- Your task: Set down the entries below once more, precisely as they stand.

○ ○ ○ ○ ○

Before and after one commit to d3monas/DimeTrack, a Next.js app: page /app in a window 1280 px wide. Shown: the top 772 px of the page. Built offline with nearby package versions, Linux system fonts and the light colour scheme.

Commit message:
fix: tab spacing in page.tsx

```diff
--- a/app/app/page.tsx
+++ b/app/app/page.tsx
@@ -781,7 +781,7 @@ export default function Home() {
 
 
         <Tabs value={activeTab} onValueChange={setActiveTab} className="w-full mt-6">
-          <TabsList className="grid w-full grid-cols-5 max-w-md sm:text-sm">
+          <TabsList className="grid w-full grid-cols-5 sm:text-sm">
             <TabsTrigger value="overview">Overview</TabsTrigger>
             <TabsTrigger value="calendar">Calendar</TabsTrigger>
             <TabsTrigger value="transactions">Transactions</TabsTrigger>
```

○ ○ ○ ○ ○

- Response to the exercise:
Before and after one commit to d3monas/DimeTrack, a Next.js app: page /app in a window 1280 px wide. Shown: the top 772 px of the page. Built offline with nearby package versions, Linux system fonts and the light colour scheme.

Commit message:
fix: tab spacing in page.tsx

```diff
--- a/app/app/page.tsx
+++ b/app/app/page.tsx
@@ -781,7 +781,7 @@ export default function Home() {
 
 
         <Tabs value={activeTab} onValueChange={setActiveTab} className="w-full mt-6">
-          <TabsList className="grid w-full grid-cols-5 max-w-md sm:text-sm">
+          <TabsList className="grid w-full grid-cols-5 sm:text-sm">
             <TabsTrigger value="overview">Overview</TabsTrigger>
             <TabsTrigger value="calendar">Calendar</TabsTrigger>
             <TabsTrigger value="transactions">Transactions</TabsTrigger>
```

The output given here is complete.